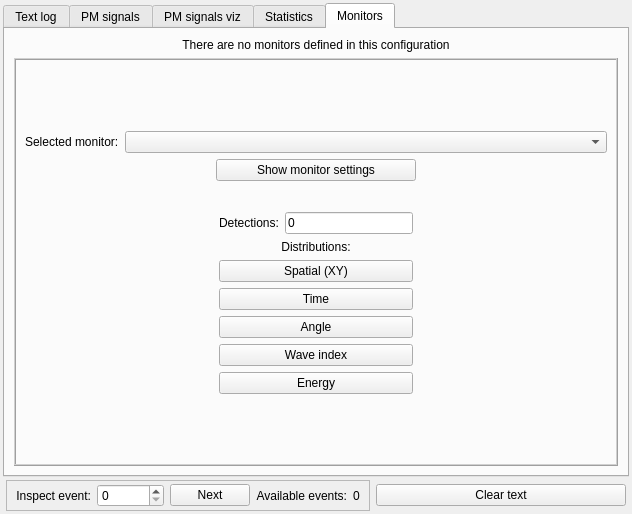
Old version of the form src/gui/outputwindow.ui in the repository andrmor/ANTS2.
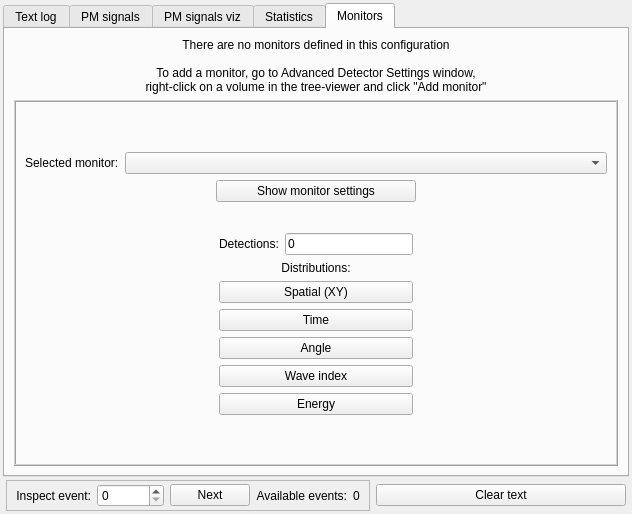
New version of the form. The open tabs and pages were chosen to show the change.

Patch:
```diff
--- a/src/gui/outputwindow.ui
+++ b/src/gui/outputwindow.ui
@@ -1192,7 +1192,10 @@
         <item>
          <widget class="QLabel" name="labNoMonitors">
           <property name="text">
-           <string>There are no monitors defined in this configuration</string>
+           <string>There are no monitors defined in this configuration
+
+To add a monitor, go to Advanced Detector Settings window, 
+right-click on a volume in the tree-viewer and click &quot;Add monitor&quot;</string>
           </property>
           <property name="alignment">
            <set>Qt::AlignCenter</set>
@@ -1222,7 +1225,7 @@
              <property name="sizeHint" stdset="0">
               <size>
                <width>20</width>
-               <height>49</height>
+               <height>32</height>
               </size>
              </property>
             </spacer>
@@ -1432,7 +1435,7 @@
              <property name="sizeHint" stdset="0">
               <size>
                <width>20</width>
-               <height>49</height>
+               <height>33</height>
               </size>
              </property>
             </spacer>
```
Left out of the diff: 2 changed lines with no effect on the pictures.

....

■ To do ■
The answer is each line from the entries above in which the word "property" occurs.

■ Result of this task ■
           <property name="text">
           </property>
           <property name="alignment">
              <property name="sizeHint" stdset="0">
              </property>
              <property name="sizeHint" stdset="0">
              </property>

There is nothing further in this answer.